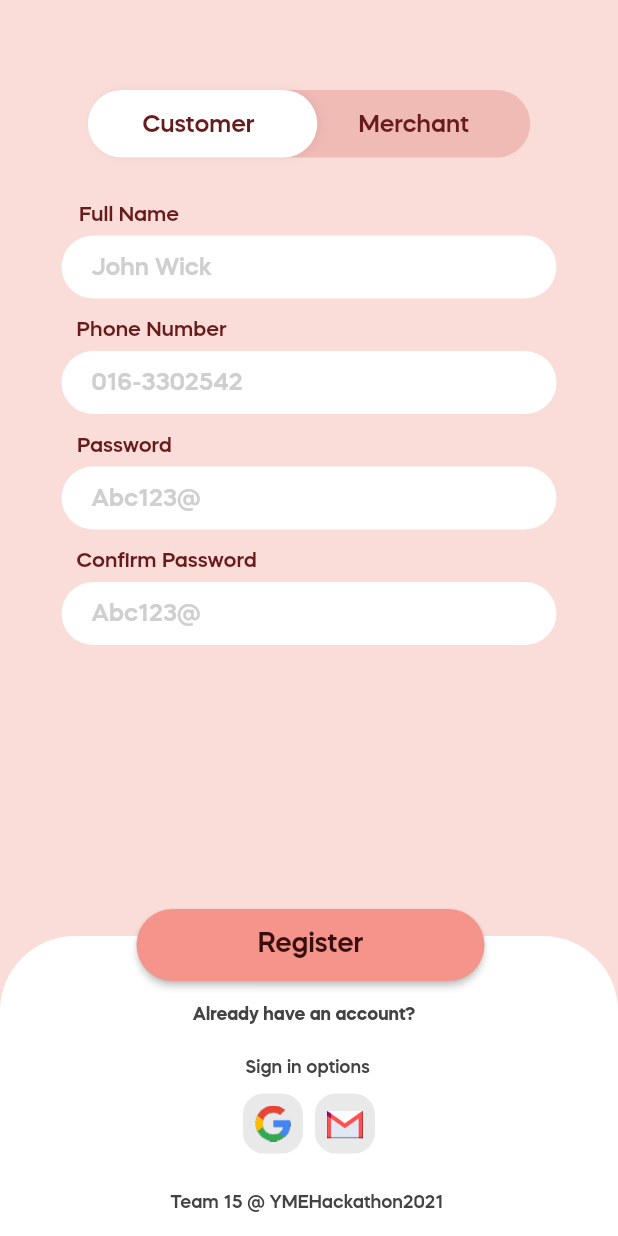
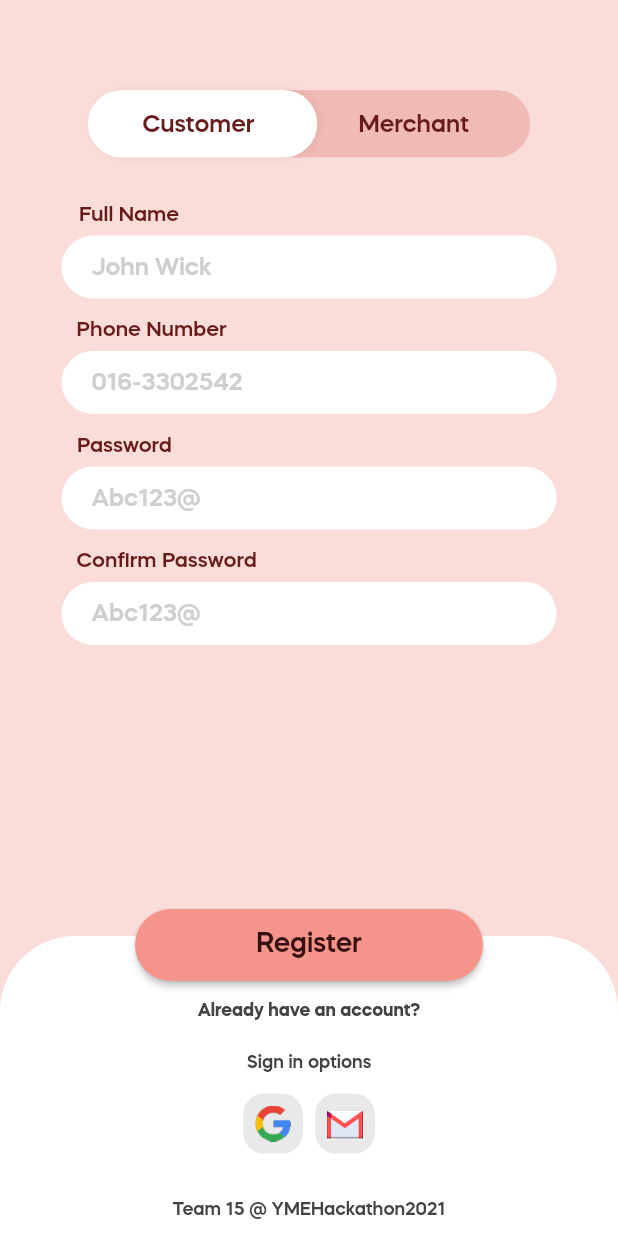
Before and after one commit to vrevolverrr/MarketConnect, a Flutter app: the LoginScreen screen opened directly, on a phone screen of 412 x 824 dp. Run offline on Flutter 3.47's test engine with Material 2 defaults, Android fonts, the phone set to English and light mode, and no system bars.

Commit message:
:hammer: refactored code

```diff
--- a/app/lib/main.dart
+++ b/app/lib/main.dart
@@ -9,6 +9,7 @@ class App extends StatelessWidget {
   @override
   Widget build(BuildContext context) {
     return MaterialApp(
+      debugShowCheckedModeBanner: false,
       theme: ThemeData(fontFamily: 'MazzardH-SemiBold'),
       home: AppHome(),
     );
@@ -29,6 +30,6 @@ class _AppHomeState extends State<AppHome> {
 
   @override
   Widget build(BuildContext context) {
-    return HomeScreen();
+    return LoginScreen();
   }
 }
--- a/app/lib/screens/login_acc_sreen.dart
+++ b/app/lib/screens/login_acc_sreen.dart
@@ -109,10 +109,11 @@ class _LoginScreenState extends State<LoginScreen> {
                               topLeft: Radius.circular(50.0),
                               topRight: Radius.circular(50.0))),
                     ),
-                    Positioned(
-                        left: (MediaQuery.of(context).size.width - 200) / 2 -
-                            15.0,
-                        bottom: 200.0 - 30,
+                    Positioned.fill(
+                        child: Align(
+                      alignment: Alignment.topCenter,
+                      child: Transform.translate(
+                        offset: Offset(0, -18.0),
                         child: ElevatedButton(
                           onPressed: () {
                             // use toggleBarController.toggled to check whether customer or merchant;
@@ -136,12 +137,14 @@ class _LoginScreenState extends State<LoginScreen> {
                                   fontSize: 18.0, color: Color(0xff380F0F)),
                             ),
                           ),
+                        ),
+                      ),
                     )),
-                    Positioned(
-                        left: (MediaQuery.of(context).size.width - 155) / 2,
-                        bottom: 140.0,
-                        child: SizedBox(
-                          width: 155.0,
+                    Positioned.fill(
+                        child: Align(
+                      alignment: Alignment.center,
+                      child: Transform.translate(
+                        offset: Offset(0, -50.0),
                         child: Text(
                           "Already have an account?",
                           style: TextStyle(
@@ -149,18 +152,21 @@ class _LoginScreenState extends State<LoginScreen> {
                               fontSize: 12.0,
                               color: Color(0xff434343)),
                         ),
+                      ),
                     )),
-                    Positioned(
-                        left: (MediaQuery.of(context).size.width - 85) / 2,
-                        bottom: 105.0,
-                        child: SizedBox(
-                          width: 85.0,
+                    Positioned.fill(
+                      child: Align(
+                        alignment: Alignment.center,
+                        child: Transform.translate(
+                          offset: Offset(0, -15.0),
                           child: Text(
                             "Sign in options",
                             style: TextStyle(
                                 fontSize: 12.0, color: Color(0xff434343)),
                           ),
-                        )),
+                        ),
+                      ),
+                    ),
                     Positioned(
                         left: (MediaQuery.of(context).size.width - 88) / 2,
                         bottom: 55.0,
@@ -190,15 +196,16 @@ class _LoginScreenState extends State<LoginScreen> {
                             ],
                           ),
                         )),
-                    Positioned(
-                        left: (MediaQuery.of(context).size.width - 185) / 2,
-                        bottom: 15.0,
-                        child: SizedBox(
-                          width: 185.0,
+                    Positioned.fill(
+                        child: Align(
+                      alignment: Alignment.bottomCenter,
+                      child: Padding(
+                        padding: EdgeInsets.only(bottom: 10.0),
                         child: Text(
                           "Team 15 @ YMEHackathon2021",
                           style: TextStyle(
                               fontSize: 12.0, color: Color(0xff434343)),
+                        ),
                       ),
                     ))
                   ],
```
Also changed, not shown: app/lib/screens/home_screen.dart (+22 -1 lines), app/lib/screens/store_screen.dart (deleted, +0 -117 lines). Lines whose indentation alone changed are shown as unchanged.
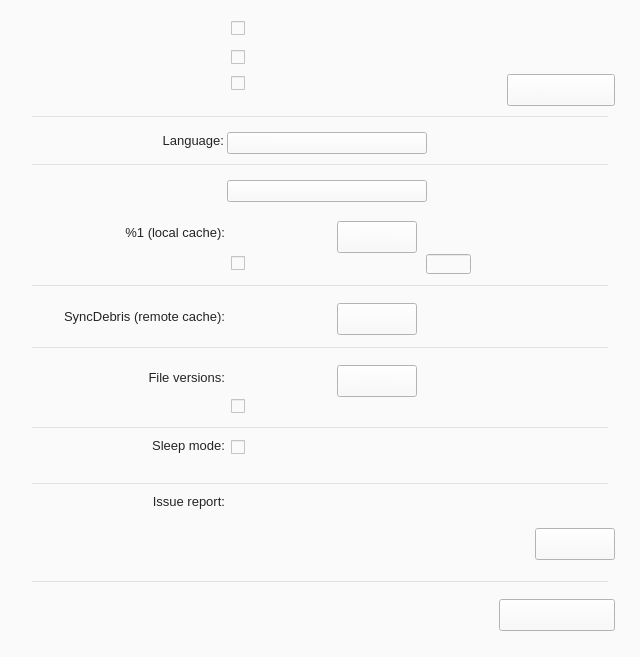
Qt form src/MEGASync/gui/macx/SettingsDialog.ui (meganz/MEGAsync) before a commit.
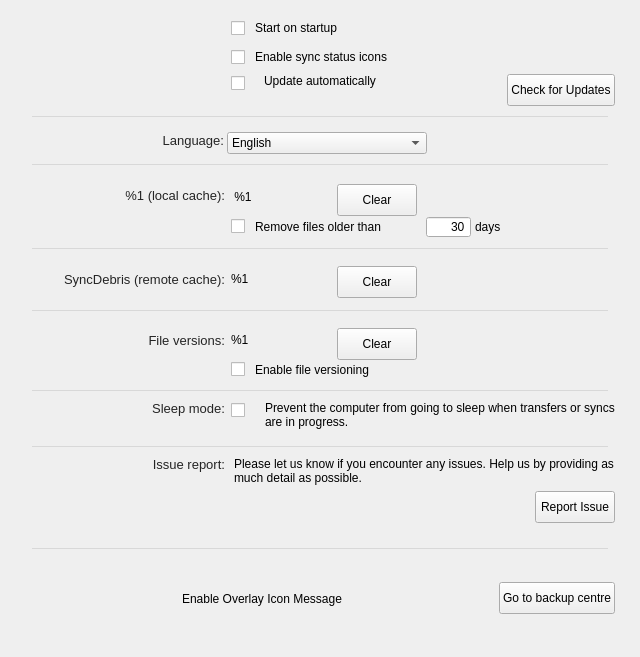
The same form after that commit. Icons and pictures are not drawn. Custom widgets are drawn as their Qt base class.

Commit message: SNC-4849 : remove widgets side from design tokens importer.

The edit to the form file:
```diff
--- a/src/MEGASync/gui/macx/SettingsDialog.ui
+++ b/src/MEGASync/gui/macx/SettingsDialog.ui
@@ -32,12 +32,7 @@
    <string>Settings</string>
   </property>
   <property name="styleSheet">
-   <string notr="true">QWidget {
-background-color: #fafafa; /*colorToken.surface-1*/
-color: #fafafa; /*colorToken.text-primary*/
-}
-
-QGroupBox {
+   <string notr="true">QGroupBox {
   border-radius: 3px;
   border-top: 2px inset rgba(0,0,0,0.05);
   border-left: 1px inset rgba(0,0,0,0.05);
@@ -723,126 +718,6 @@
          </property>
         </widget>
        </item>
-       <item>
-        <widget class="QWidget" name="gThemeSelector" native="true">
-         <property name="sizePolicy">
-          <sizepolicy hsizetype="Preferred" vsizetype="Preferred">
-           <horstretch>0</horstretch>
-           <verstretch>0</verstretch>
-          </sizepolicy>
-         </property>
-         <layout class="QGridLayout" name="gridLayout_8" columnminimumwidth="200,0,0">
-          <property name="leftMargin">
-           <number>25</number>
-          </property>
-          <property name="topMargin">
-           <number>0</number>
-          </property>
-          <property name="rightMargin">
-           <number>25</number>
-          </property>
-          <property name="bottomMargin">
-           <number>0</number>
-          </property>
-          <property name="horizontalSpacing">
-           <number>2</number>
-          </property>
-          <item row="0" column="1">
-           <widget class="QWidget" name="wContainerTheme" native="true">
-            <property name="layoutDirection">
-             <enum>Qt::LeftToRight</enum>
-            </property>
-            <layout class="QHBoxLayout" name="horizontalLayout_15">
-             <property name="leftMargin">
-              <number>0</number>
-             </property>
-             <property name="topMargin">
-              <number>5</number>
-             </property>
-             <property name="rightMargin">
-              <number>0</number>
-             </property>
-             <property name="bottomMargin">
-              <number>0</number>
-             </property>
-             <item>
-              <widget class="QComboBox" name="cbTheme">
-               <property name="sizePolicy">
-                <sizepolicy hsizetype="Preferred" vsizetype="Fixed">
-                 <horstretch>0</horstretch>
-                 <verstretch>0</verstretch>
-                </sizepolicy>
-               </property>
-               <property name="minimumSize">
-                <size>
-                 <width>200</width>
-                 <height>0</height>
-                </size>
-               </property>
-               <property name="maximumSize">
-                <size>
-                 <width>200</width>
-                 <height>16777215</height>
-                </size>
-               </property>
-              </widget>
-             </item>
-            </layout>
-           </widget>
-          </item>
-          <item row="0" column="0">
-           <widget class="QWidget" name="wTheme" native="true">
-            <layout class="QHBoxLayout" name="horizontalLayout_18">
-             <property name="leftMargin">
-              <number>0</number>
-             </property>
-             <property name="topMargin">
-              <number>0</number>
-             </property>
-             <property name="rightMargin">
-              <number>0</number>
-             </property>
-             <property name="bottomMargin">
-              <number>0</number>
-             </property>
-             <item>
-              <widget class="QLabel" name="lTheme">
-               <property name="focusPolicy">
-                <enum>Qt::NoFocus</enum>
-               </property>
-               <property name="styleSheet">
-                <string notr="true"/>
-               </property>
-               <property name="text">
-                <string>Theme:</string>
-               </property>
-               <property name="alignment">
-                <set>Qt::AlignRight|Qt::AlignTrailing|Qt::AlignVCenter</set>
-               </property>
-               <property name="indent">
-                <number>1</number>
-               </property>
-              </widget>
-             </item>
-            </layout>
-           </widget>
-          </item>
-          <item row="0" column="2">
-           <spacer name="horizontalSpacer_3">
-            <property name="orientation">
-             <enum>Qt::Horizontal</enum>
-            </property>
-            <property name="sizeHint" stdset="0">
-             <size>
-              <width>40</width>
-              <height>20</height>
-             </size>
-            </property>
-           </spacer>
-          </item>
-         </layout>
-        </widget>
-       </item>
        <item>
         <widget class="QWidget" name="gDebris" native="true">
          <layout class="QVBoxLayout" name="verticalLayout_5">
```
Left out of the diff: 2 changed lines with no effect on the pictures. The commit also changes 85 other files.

Task goal> Within the listing above, copy each line that has the string "enum".

Response below>
-             <enum>Qt::LeftToRight</enum>
-                <enum>Qt::NoFocus</enum>
-             <enum>Qt::Horizontal</enum>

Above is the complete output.